Image: Violet Daniels

Does this referendum show that YUSU officers are unifying or divisive?

Image: Violet Daniels
Image: Violet Daniels

The current YUSU referendum on adopting a Part-Time Officer position for the Working Class and Social mobility is currently in full swing and voting will finish with an extended voting period, at 9am on Monday 13th. It has been a campaign of ebbs and flows, which begs the question of whether it is really needed at all. YUSU officers are there to offer support to minority groups. This is great to some extent, but what if you don’t fit into one of their categories and still feel like you need support? Having more support available is obviously a good thing, but placing people into categories is something that feels a bit alienating and restricting. Putting names and categories onto groups of people serves to distinguish them from the rest in a unique way. There is not going to be a referendum on whether YUSU officers should exist altogether any time soon, so these critiques have to be brushed aside in light of the current debate.

The ‘No’ campaign believes that the appointment of a Working Class and Social Mobility Officer would do more to divide students than unify them. Having an officer dedicated to a class identity could be a cause for greater feelings of difference instead of incorporating students as one unified body. This method of separation within the campus community could exacerbate the class divide rather than eradicate it.

Another argument made by the ‘No’campaign claims that having this officer would install a sense of paternalism – candidates to be YUSU officers tend to be from middle-class backgrounds, the ‘No’ side claims, they would have no real understanding of the class barriers and issues that working-class students face while they undertake their studies.

The ‘No’ side claims that York is beyond class and that it does not, or should not, exist in universities. This is idealism at its finest; class is a very real issue at York and many other universities. However, all of these points are true to a certain extent but class is a problem and it needs to be recognised. Whether having the support of a Working Class Officer could remedy the class divides that are so entrenched in the system, is doubtable, as class is so entrenched and will probably always be there. But if we must have YUSU officers, it makes sense for them to represent all minority or disadvantaged groups.

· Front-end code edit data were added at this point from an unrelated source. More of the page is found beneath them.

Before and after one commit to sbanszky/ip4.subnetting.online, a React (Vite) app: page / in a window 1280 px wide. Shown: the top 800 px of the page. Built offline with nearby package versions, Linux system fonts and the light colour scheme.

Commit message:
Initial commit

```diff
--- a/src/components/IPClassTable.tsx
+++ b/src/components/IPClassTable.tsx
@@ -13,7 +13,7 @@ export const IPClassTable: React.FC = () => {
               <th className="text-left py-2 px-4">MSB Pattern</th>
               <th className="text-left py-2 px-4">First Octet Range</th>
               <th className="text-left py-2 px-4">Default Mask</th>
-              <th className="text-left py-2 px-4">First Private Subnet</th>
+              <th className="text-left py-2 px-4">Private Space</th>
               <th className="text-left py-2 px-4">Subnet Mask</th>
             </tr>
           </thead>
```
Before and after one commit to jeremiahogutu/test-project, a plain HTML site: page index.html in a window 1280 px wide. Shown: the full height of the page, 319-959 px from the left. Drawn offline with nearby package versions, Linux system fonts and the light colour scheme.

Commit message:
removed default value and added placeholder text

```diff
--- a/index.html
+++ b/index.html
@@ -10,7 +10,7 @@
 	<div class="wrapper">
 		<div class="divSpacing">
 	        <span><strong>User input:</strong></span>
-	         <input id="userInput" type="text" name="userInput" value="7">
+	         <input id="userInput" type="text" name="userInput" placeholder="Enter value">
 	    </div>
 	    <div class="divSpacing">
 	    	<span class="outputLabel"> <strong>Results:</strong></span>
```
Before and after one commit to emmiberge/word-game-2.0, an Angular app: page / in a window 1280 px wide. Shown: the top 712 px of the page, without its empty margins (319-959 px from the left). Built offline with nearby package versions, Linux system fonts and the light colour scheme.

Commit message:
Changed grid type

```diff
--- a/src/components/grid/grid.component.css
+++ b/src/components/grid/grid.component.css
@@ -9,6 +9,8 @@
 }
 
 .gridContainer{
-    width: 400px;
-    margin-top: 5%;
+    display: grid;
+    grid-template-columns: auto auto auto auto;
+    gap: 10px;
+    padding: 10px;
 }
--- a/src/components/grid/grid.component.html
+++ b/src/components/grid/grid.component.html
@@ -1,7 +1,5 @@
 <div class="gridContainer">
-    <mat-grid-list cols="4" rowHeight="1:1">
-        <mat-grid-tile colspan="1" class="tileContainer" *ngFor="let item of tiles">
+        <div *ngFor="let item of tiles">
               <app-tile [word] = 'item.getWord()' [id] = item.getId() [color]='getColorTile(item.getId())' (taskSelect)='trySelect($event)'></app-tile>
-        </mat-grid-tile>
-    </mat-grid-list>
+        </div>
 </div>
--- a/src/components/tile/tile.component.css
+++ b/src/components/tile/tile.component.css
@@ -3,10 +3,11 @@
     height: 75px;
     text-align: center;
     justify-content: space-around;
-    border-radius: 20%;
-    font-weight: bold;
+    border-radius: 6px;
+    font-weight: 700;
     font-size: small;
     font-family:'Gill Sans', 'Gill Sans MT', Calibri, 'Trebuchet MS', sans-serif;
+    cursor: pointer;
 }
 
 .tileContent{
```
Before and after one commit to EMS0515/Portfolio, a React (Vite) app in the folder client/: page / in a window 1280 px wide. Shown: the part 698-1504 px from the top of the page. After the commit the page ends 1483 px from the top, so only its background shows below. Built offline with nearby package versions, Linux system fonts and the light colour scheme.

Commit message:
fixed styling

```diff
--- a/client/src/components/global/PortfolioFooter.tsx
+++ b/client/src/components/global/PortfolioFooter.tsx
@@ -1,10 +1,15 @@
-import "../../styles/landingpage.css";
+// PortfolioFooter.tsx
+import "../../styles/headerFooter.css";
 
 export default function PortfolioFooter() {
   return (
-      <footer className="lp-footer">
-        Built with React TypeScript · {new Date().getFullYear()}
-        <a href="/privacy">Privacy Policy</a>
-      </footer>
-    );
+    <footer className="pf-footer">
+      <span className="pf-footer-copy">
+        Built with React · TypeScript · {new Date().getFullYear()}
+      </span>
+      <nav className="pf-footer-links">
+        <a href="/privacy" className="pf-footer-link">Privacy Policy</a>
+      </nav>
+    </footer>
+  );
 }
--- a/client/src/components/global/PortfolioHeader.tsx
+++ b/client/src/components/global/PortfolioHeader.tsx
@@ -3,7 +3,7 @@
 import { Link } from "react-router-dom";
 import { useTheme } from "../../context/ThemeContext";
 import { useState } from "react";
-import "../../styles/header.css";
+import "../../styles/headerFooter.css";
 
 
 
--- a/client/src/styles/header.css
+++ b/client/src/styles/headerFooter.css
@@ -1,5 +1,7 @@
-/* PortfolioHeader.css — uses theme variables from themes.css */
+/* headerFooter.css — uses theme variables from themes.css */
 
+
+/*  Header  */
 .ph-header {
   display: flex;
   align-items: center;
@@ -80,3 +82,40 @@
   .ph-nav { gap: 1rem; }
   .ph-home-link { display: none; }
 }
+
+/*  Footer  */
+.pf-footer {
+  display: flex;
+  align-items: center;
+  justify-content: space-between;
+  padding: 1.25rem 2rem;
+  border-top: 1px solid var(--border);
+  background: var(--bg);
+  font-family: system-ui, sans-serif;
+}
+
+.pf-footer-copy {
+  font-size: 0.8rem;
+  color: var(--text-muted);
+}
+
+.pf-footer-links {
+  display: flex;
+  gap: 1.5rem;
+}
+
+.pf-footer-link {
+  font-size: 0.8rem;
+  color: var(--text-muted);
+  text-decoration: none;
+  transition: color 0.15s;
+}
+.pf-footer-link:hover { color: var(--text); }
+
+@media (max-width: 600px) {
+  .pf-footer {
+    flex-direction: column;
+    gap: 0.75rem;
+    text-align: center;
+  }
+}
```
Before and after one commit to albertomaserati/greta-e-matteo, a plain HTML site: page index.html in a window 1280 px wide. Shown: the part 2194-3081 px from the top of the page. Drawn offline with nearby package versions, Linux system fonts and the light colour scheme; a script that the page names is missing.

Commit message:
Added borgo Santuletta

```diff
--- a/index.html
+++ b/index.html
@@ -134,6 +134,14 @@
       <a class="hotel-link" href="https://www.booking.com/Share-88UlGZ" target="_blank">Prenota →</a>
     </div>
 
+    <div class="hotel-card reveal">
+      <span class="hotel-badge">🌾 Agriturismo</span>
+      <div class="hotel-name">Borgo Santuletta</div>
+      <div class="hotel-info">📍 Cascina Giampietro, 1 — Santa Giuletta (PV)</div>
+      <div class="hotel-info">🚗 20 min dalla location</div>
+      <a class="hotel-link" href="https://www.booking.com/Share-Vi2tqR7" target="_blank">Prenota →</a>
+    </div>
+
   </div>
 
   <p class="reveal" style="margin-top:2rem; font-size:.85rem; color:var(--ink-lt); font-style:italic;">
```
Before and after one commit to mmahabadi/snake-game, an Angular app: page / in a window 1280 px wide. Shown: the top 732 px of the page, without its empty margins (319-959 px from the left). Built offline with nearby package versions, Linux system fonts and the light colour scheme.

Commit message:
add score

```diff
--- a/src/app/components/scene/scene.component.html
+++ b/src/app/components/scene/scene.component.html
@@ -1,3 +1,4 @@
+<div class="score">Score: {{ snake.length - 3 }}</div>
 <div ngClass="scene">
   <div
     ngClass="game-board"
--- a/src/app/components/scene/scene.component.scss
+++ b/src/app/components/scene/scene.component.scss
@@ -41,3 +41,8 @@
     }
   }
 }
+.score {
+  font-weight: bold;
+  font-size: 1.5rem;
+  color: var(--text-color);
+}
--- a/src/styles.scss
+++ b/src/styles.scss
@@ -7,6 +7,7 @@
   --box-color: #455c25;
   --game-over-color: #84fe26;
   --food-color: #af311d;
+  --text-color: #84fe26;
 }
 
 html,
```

Although, in principle the concept of having officers related and assigned to certain groups of people- goes against the kind of unified and free society that university promotes, they exist and are probably not going to go away any time soon. Personally, I view this YUSU debate in a similar light to feminism:, it seems unnecessary in a society based on sexual and gender equality, but the reality is different to how we would like it to be, hence its need. Similarly, we should not need representative officers because the campus community should be free from labels and categories of distinction. But, social divisions and inequalities existent in the wider system permeate university society too, prompting the need for these special officers to represent the underrepresented.

On the other hand, the ‘Yes’ campaign recognises that there are evident class divisions within this university. It draws on the real experiences of students who have felt classism whilst being here. Students have expressed that, in some environments at York, they have felt inferior, less worthy and like outsiders. These concerns need to be taken seriously if we are to create a platform at York that is open to supporting these concerns. In having a Working Class Officer, YUSU would be one step closer to recognising that people from low income backgrounds face institutional barriers that other students may not. Working-class students face their own unique social and economic issues and having an officer would recognise this. Although it puts a label on a group of people, in reality, that label is probably already there and we should do the best we can to address their problems. It would be idealistic to claim that class does not exist within the university environment when it so evidently does. In adopting this officer, it would formally be recognised and offer help to those students who feel constrained, or like it is a barrier to their educational attainment.

Overall, this referendum is a difficult one for me, as I can see both sides. Part of me sees having these officers in the first place as more divisive than unifying as it creates distinct groups within the university environment which perhaps, should not be there. Part of me thinks that having these officers draws more distinction and attention to difference which should not be there in the university environment. However, in swaying towards a ‘Yes’ vote, I feel like we need to be more realistic. University does have a class problem and this does need to be recognised just as other problems have been with other officers we already have. It is idealistic to assume that class is not a problem when it is, and probably always will be. The concerns are that the officer will not be from that background themselves and will not be able to emphasise with the problems that working class students may face. If we are to have a truly effective and representative Working Class Officer, then this should be a main priority.

The YUSU referendum on electing a Part-Time Officer closes on Monday 13th November) at 9am. University students can vote online using their university log- in.

The Facebook pages for the official referendum campaigns can be viewed below:

For

Against

The following two tabs change content below.
Violet Daniels
Full time History student, Editor of the Yorker. Trying to cope with this chaos of a world one step at a time!